We recognize that what is required of Nuzzo is not that he have been consistently honest throughout his dealings with the Government, but rather, that as of the time of his sentencing, he must have rendered an exhaustive and truthful portrayal of his knowledge of his offense conduct and all related activitySee United States v. Schreiber, 191 F.3d 103, 106-09 (2d Cir.1999) (holding that, despite prior lies and omissions, so long as the defendant's disclosure was complete and truthful as of the time of sentencing, a safety valve was merited).

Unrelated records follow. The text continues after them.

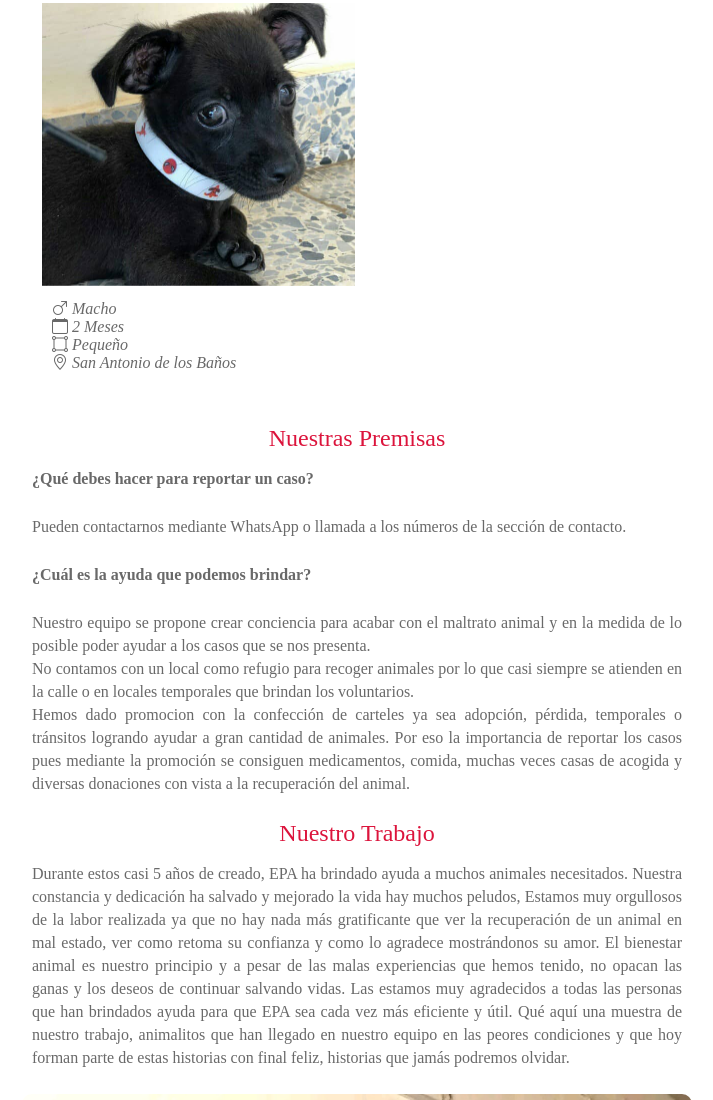
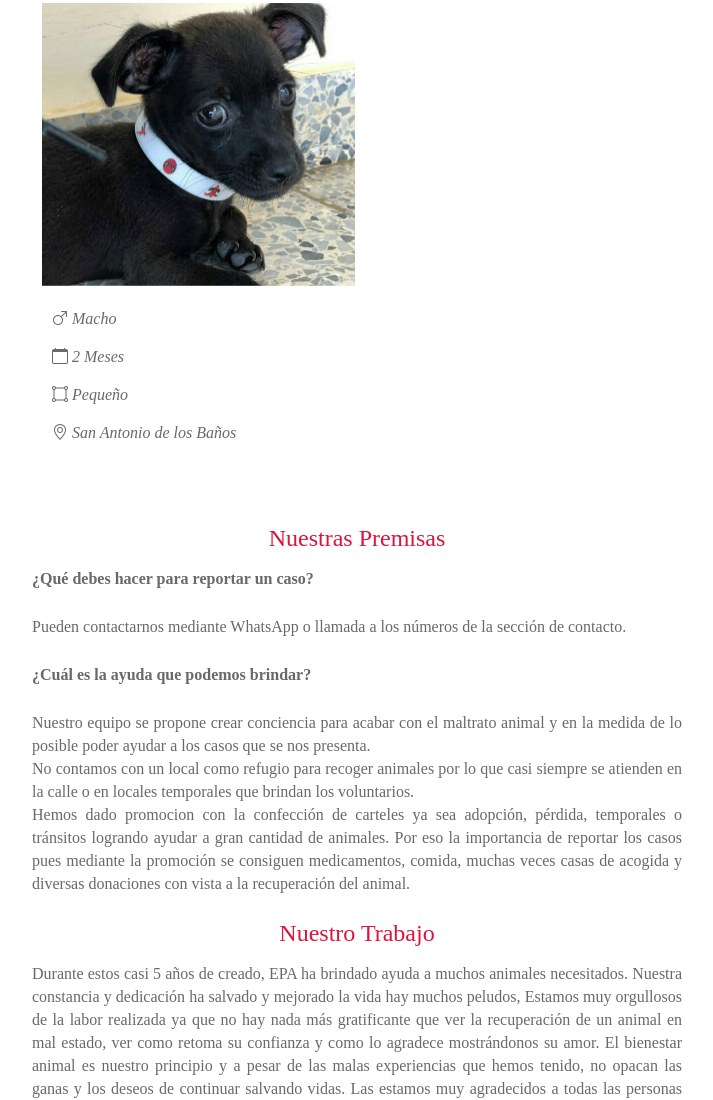
Before and after one commit to equipodeproteccionanimal/equipodeproteccionanimal.github.io, a plain HTML site: page index.html in a window 1280 px wide. Shown: the part 1702-2802 px from the top of the page, without its empty margins (283-996 px from the left). Drawn offline with nearby package versions, Linux system fonts and the light colour scheme.

Commit message:
index.html

```diff
--- a/index.html
+++ b/index.html
@@ -136,7 +136,6 @@ header img:hover{
 .tarjeta{
   flex: 1 0 auto;
   margin: 0 10px;
-  widht: 50%;
   padding: 10px;
 }
 .tarjeta img{
@@ -144,7 +143,6 @@ header img:hover{
 }
 .tarjeta .texto{
   padding: 10px;
-  width: 90%;
   display: flex;
   flex-direction: column;
   align-items: flex-start;
@@ -152,7 +150,7 @@ header img:hover{
   color: dimgrey;
   padding: 10px;
 }
-.tarjeta .texto span{
+.tarjeta .texto i{
   margin: 10px 0;
 }
 
```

While a district court may find the fifth criterion of the safety valve satisfied despite prior lies and omissions, neither a district court nor this Court is precluded from considering those prior lies and omissions in determining whether the defendant has met his burden of proving that the information provided as of sentencing is complete and truthful. Cf. United States v. Fletcher, 74 F.3d 49, 56 (4th Cir.1996) (holding that, as the district court had determined that the defendant had lied previously, "it is not illogical to assume that the judge similarly determined that [the defendant] failed to comply with the fifth [safety-valve] condition" as of sentencing) (cited with approval by Schreiber, 191 F.3d at 107); United States v. Edwards, 65 F.3d 430, 433 (5th Cir.1995) (holding that, when the defendant had made previous and ongoing inconsistent statements, the district court did not err in denying the safety valve because, "[i]n these circumstances, the district court could have concluded that [the defendant] did not ... truthfully provide all relevant information") (cited with approval by Schreiber, 191 F.3d at 107).
"Before sentence is imposed, the district court must give the government both notice of the court's intention to depart, including the factors that the judge is planning to rely upon, and some brief explanation as to why these factors warrant a departure, and an opportunity to be heard as to why the contemplated departure is unwarranted."United States v. Thorn, 317 F.3d 107, 129 (2d Cir.2003).